I am alone in my space (no distracting movements from other people that might make me second-guess myself)

I am wearing earphones (my instructor’s voice is right in my ear and I am closely focused on it)

I am facing away from the screen most of the time during the pattern (again, no distractions)

So, I quickly figured out a way to make good use of this opportunity.

With everyone’s permission, I recorded the audio from our most recent class and I am going to edit the recording down to just the step-by-step instructions and listen to them when I practice on my own.

This is going to be so good for my technique – a cue, with details, time to do the movement, another detailed cue, time to do the movement…all the way through each pattern. I won’t have to stop and consult the book, it won’t feel interrupt-y, it will just be practice that I can sink right into.

I’m interested to see how this helps me improve.

AND I am interested to know what other things I am trying to learn that could benefit from audio cues.

*For example, when I do a flying side kick, if I focus on the kick itself, I get tangled but if I focus on how to move my hip, the rest of it just comes together on its own.
**Yes, there are people who know the patterns so well that they know what movement 10 of pattern 5 is but I am not one of them.

My homework, part two.

As I mentioned yesterday I was helping my son with his religion homework and he had to select 10 Commandments to live by and I decided to do the same thing, just for fun.

I posted my first 5 yesterday but so, obviously it’s time for the next 5 today. 

6) Rest before you need to

It’s way too easy for me to put off resting until after I get the next thing finished. However, since I have a tricky relationship with time, I end up trying to do too much and I wear myself out. Sooooo, I have started choosing/scheduling my rest instead of waiting for it to occur naturally. (When it is easy to lose track of time, it is also easy to lose track of rest.

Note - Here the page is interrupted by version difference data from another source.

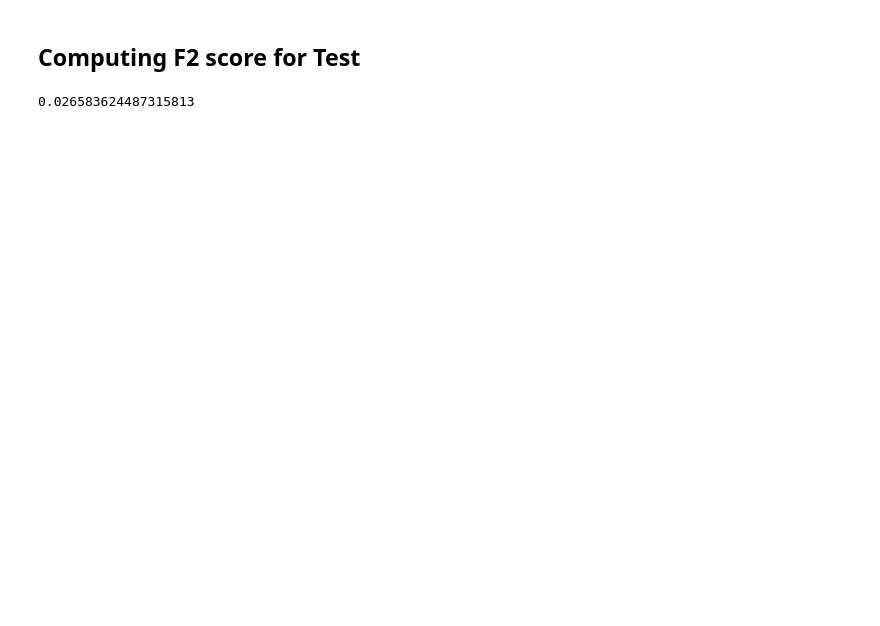
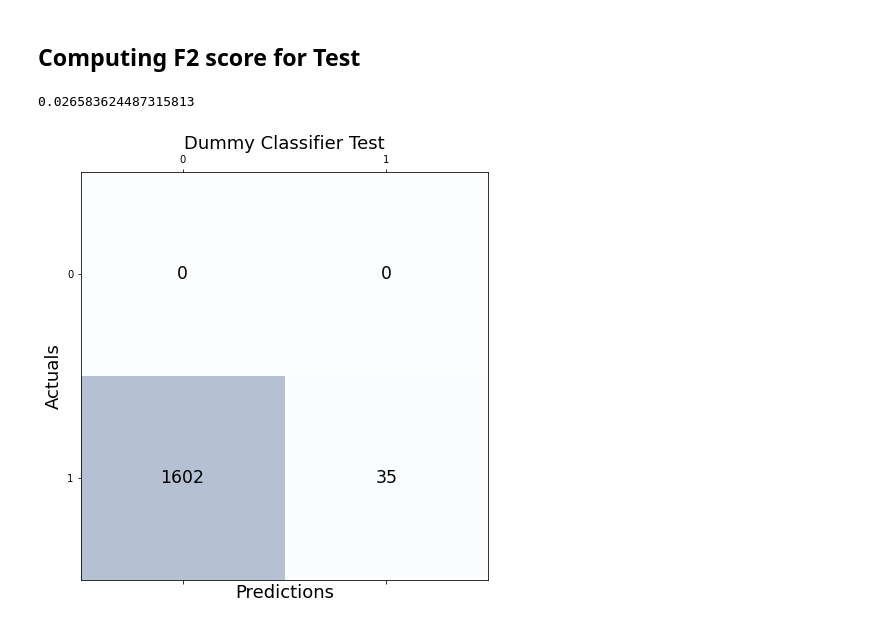
Before and after one commit to sheldonsebastian/GW-Data-Science-Datathon, a Jupyter notebook: model_trainer/0_dummy_classifier.ipynb, the cells around one changed output. Saved outputs shown, nothing was run; the diff lists cells and outputs as text; code cells hidden in the pictures; blank space fills up the shorter version.

```diff
--- a/model_trainer/0_dummy_classifier.ipynb
+++ b/model_trainer/0_dummy_classifier.ipynb
@@ -44,3 +48,7 @@ scores = f2_measure(model.predict(X_test), y_test)
 scores
 # %% [output]
 0.026583624487315813
+# %%
+confusion_matrix_plotter(model.predict(X_test), y_test, "Dummy Classifier Test")
+# %% [output]
+[figure, added]
```
Also changed, not shown: parts of 1 cell of this notebook, 9 other files.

7) Keep lists of everything but go easy on yourself about them

I have a single notebook for keeping track of stuff to do (although I will temporarily part things in my reminders app if need be) and I keep track of things that I need/want to do in there. That way, I know I have captured everything and I know where to find it.

But, I go easy on myself if I forget things or if I have put too many things on my list. I know they’re putting too many things on my list as a tenancy of mine, so I don’t have to worry when it happens. It doesn’t mean that I have screwed up, it means that I put too many things on my list.

8) Use the tools that serve you

I used to feel weird about using notebooks, reminders, and my timer because I *shouldn’t* need them. BUT, now, for me, it all comes down to ‘Does this thing make my life easier or smoother?’ Yes? Okay, let’s do it up.’ Because life doesn’t have to be hard just to prove anything. I would rather save my energy for something a lot more fun than avoiding a useful tool that could help me. 

9) Done beats perfect, every time

Are used to spend a lot of time trying to get things done perfectly but I realize that meant that I never finished anything. So now I am to get things done instead of trying to get them done perfectly.

10) Find your helpers

It is hard to ask for help particularly when you’re like me and is tricky to articulate the help that you might need. But there are lots of people out there who want to help you and who are able to help you and it’s very useful to find your own path towards asking for the help that you need and the help that other people have to offer.

I’m sure that if I thought about it I could come up with 100 life lessons or self commandments. But that wasn’t what the assignment was about it was only about 10 and there’s a lot to be learned in doing what the assignment asks and then stopping when that’s done.